[What you should do]
Images do not belong in the copy. Set down all the entries exactly.

[Source data]

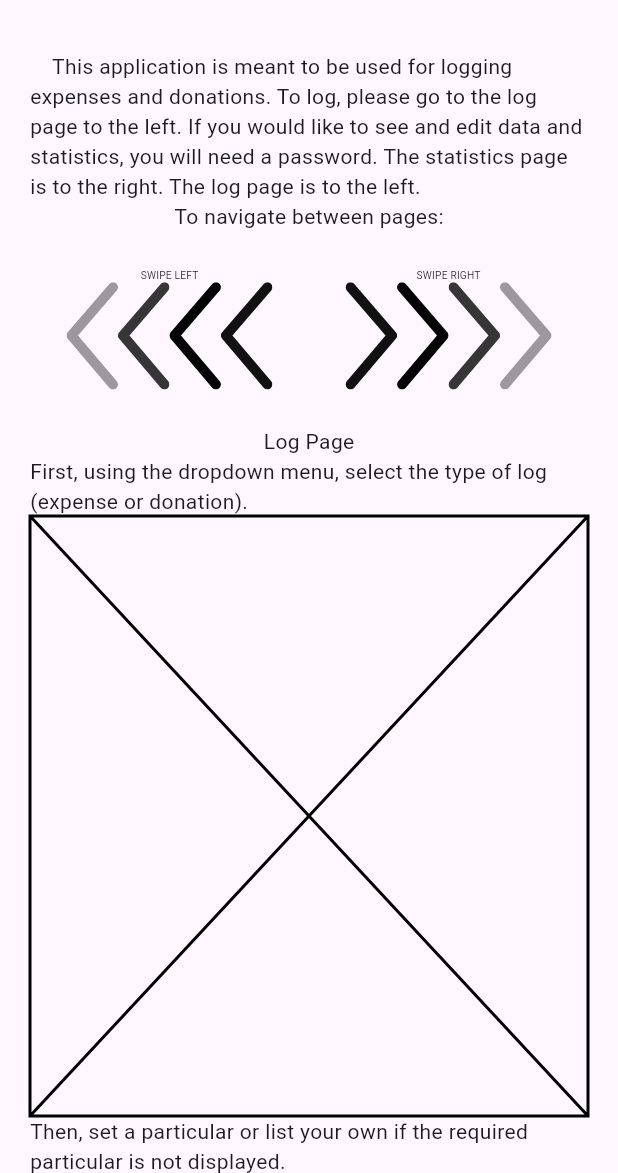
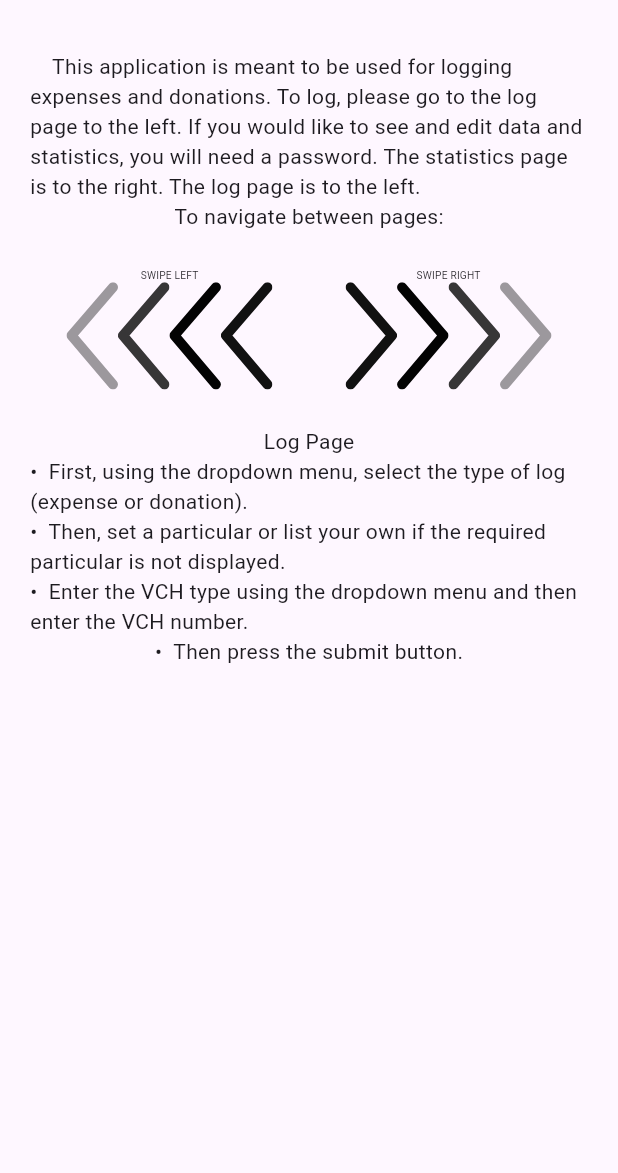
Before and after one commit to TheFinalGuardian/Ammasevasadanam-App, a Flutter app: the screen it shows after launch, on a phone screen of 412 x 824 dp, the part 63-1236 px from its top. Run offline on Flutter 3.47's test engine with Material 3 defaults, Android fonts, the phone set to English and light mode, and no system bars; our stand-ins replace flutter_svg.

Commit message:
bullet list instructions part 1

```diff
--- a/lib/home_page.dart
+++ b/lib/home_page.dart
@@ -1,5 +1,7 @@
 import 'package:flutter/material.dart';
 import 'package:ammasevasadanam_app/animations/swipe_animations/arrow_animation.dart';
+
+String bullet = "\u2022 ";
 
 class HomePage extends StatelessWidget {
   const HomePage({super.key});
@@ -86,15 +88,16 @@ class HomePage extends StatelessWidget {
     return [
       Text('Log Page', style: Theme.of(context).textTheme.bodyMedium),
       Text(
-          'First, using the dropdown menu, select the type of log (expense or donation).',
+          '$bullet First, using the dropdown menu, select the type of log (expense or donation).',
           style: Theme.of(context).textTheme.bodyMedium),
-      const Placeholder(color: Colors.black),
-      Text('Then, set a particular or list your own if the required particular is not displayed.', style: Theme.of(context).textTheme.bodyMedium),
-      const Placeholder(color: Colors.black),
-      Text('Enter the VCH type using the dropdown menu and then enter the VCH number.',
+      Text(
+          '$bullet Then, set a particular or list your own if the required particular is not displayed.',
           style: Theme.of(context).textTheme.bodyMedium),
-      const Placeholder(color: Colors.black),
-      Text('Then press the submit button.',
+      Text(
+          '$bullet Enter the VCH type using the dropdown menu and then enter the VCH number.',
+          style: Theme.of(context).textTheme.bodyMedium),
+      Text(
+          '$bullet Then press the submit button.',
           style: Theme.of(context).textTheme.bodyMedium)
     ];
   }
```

[Output]
Before and after one commit to TheFinalGuardian/Ammasevasadanam-App, a Flutter app: the screen it shows after launch, on a phone screen of 412 x 824 dp, the part 63-1236 px from its top. Run offline on Flutter 3.47's test engine with Material 3 defaults, Android fonts, the phone set to English and light mode, and no system bars; our stand-ins replace flutter_svg.

Commit message:
bullet list instructions part 1

```diff
--- a/lib/home_page.dart
+++ b/lib/home_page.dart
@@ -1,5 +1,7 @@
 import 'package:flutter/material.dart';
 import 'package:ammasevasadanam_app/animations/swipe_animations/arrow_animation.dart';
+
+String bullet = "\u2022 ";
 
 class HomePage extends StatelessWidget {
   const HomePage({super.key});
@@ -86,15 +88,16 @@ class HomePage extends StatelessWidget {
     return [
       Text('Log Page', style: Theme.of(context).textTheme.bodyMedium),
       Text(
-          'First, using the dropdown menu, select the type of log (expense or donation).',
+          '$bullet First, using the dropdown menu, select the type of log (expense or donation).',
           style: Theme.of(context).textTheme.bodyMedium),
-      const Placeholder(color: Colors.black),
-      Text('Then, set a particular or list your own if the required particular is not displayed.', style: Theme.of(context).textTheme.bodyMedium),
-      const Placeholder(color: Colors.black),
-      Text('Enter the VCH type using the dropdown menu and then enter the VCH number.',
+      Text(
+          '$bullet Then, set a particular or list your own if the required particular is not displayed.',
           style: Theme.of(context).textTheme.bodyMedium),
-      const Placeholder(color: Colors.black),
-      Text('Then press the submit button.',
+      Text(
+          '$bullet Enter the VCH type using the dropdown menu and then enter the VCH number.',
+          style: Theme.of(context).textTheme.bodyMedium),
+      Text(
+          '$bullet Then press the submit button.',
           style: Theme.of(context).textTheme.bodyMedium)
     ];
   }
```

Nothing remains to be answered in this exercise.